Moisture and shrinkage

Earth that holds its shape has a moisture content of 10-23% in its natural state. The more clay, the more moisture it can contain. Thoroughly dried walls have a moisture content of 3-5%. This means that earth with a naturally high moisture content will shrink considerably during drying. To assess the moisture content of the earth, a sample is weighed, dried, then re-weighed. The moisture content is the equivalent of the difference between the two weights.

Generally speaking, earth with a high moisture/clay content is best used for an air-dried earth block. Most of the shrinkage will have taken place before the blocks are laid. Through adding plenty of natural fibres, an earth rich in clay can be used for ramming as in the pisé technique.

Determining compressive strength based on the results in the 'figure-of-eight' test, see Figure 8.4. The practical potential of the earth can be read on the right.

8.3.4 The preparation of earth

Once the earth has been selected using the above methods, the topsoil, which contains organic matter and humus, is removed to a depth of 20-30 cm. The earth uncovered is then sieved through a steel net with mesh size of about 2.4 cm for ramming earth, or 1 cm for the production of blocks. If the earth has a variable moisture content, it must be well mixed and stored under a tarpaulin for three to four weeks.

Where necessary, stabilizers or extra sand or clay can be added either during sieving or later with an earth grinder. Mixtures stabilized with cement and lime must be used immediately; others can be stored, but they must be covered with a tarpaulin to preserve the moisture.

8.3.5 Earth structures
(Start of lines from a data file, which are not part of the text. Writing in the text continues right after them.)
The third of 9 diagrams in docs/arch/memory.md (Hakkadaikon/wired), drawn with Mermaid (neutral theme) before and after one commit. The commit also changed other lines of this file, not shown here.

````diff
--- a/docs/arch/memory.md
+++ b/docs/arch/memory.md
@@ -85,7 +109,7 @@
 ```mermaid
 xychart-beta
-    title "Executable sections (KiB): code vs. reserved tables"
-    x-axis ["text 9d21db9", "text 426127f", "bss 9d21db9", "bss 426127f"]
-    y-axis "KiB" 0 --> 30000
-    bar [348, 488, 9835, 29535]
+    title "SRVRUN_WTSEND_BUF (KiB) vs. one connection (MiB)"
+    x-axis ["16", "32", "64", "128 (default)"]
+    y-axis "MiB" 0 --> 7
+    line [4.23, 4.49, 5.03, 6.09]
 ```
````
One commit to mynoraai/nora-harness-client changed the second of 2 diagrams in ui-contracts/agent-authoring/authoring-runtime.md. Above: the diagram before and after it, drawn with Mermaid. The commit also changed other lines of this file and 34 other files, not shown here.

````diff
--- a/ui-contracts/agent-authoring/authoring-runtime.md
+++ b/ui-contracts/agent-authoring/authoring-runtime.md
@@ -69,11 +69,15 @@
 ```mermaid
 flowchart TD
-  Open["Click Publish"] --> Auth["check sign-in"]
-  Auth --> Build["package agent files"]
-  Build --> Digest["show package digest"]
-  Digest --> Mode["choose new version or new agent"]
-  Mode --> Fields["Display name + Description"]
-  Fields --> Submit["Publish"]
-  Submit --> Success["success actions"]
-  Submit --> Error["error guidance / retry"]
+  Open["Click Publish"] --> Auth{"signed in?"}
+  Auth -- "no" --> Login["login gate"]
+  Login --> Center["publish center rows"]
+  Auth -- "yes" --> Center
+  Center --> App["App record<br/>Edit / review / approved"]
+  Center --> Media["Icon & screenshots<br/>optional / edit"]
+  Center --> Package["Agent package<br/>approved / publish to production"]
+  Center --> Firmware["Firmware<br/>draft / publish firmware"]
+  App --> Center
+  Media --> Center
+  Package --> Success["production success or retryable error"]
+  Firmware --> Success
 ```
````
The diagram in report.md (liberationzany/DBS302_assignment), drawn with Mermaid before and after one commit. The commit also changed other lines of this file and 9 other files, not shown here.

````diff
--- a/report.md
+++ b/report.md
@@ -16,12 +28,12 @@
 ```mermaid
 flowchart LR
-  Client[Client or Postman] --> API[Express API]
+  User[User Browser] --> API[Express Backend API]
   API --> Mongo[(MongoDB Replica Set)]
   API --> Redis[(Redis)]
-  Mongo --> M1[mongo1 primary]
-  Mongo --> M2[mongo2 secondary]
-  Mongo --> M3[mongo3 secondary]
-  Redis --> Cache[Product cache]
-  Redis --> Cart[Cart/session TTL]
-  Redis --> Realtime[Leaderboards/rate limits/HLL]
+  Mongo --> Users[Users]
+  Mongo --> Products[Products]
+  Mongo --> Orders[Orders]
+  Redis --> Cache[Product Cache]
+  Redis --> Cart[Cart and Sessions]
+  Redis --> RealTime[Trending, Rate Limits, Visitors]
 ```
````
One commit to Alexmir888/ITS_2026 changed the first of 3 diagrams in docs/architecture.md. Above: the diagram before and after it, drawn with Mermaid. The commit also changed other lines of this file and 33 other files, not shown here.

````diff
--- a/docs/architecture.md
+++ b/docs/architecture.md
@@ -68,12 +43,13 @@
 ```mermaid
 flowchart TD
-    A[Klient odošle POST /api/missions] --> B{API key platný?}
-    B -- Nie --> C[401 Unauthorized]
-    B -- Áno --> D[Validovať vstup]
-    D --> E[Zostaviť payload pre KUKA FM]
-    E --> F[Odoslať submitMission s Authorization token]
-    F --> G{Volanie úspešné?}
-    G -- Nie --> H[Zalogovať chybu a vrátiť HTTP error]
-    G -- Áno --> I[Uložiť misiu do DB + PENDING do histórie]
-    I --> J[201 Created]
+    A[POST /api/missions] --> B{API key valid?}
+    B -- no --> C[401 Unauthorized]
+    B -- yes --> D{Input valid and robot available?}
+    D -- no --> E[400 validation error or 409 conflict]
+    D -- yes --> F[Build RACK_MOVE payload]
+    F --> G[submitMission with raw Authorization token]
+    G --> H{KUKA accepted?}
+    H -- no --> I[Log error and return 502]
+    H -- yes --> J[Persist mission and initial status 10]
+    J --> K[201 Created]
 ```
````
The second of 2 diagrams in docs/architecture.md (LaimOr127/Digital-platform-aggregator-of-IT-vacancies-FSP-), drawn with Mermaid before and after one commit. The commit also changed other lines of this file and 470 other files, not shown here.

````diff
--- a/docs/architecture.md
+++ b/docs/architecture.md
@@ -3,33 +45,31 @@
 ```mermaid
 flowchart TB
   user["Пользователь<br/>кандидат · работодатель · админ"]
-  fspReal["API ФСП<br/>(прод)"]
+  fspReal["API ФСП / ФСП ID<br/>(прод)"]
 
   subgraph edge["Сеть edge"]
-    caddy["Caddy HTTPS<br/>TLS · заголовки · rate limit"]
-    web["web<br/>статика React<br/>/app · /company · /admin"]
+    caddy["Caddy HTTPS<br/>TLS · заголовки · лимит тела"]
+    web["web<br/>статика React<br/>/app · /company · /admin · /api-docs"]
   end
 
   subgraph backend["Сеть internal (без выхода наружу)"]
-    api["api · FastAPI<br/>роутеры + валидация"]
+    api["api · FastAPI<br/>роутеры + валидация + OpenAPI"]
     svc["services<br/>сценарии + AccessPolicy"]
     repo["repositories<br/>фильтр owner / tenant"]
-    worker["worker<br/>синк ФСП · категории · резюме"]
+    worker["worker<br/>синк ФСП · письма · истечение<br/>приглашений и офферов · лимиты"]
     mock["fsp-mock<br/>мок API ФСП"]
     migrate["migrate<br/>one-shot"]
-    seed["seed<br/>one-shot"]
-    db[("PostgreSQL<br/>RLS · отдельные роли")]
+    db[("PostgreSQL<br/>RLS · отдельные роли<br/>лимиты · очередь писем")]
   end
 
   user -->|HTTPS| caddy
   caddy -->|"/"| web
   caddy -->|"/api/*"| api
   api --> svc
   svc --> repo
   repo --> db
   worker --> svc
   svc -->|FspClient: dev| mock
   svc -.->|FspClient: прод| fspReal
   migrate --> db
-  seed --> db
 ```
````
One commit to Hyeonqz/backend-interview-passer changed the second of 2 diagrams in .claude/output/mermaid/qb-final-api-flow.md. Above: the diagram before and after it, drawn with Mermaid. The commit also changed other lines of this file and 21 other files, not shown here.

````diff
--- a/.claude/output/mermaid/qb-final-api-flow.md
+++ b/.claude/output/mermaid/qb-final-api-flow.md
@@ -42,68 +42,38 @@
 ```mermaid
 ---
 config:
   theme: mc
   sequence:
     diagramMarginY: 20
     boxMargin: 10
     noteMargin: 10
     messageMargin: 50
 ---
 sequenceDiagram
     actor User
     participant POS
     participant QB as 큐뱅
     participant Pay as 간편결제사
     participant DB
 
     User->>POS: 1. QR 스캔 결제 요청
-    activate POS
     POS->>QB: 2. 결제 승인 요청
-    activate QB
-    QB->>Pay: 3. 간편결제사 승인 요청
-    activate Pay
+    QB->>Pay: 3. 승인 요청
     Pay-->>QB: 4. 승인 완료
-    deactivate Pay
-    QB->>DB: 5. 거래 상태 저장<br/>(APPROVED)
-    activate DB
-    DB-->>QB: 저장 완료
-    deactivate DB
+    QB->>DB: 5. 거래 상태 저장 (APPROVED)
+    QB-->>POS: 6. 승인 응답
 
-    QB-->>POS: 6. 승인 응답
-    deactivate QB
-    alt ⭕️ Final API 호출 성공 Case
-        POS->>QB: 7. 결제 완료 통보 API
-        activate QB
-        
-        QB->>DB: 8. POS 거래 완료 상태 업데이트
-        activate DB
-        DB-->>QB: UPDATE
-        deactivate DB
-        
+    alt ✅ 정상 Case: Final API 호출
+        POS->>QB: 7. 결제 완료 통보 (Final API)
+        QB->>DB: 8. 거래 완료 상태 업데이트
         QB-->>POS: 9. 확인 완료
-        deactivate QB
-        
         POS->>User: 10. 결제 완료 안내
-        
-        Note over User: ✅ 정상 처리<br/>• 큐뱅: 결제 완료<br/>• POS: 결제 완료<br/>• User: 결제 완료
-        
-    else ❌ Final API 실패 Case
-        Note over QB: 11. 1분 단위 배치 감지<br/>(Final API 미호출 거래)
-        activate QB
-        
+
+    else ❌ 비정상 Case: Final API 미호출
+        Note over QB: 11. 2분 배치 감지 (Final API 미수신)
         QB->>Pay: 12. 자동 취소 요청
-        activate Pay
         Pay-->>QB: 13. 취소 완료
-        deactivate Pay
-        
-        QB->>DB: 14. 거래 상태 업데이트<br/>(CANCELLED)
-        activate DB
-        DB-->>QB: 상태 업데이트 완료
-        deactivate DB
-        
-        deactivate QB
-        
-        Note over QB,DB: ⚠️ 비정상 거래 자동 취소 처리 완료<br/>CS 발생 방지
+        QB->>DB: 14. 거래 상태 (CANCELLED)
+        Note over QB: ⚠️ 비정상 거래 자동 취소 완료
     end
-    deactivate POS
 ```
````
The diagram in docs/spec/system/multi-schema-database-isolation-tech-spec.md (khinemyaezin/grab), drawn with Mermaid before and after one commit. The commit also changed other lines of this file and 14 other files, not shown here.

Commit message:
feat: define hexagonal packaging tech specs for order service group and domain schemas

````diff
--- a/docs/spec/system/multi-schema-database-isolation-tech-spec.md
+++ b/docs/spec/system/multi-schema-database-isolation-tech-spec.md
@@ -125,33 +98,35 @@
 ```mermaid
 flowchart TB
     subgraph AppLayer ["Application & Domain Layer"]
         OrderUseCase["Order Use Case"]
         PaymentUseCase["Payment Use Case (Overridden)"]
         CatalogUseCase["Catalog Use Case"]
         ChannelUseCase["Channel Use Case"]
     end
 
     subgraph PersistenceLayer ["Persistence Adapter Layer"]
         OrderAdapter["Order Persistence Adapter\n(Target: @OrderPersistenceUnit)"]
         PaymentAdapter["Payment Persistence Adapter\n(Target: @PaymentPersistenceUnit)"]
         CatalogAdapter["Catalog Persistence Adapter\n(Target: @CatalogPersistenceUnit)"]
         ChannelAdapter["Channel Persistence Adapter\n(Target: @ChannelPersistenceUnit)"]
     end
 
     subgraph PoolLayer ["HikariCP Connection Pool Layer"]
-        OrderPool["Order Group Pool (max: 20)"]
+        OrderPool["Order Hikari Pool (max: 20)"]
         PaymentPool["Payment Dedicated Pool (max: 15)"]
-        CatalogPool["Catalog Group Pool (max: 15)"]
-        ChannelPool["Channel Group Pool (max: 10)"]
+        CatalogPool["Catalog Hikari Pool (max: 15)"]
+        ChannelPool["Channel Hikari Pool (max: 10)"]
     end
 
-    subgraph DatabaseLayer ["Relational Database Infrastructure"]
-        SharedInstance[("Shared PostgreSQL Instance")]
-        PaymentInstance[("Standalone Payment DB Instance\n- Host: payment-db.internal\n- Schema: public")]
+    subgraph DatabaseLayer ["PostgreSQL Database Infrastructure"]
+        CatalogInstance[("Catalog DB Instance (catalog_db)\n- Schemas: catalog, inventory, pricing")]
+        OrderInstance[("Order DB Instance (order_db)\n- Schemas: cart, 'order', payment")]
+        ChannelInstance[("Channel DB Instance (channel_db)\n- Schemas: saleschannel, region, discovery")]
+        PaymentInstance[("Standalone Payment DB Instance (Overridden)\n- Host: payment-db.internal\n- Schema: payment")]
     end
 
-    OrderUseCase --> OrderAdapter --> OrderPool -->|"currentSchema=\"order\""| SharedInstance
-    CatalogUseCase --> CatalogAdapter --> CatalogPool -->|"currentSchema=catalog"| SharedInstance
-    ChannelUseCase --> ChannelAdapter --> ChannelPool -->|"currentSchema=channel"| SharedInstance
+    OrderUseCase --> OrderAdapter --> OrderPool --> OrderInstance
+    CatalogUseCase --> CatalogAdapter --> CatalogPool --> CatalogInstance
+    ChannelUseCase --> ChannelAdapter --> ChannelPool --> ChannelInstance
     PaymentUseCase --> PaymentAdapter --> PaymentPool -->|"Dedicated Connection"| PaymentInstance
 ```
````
Any earth to be used for construction is transported straight to the building site without any industrial treatment. Here it is put into casts to make blocks, or rammed between shuttering to make walls. Mortars are also easily prepared on site. More industrialized products such as tiles and panels can be made in small local industries.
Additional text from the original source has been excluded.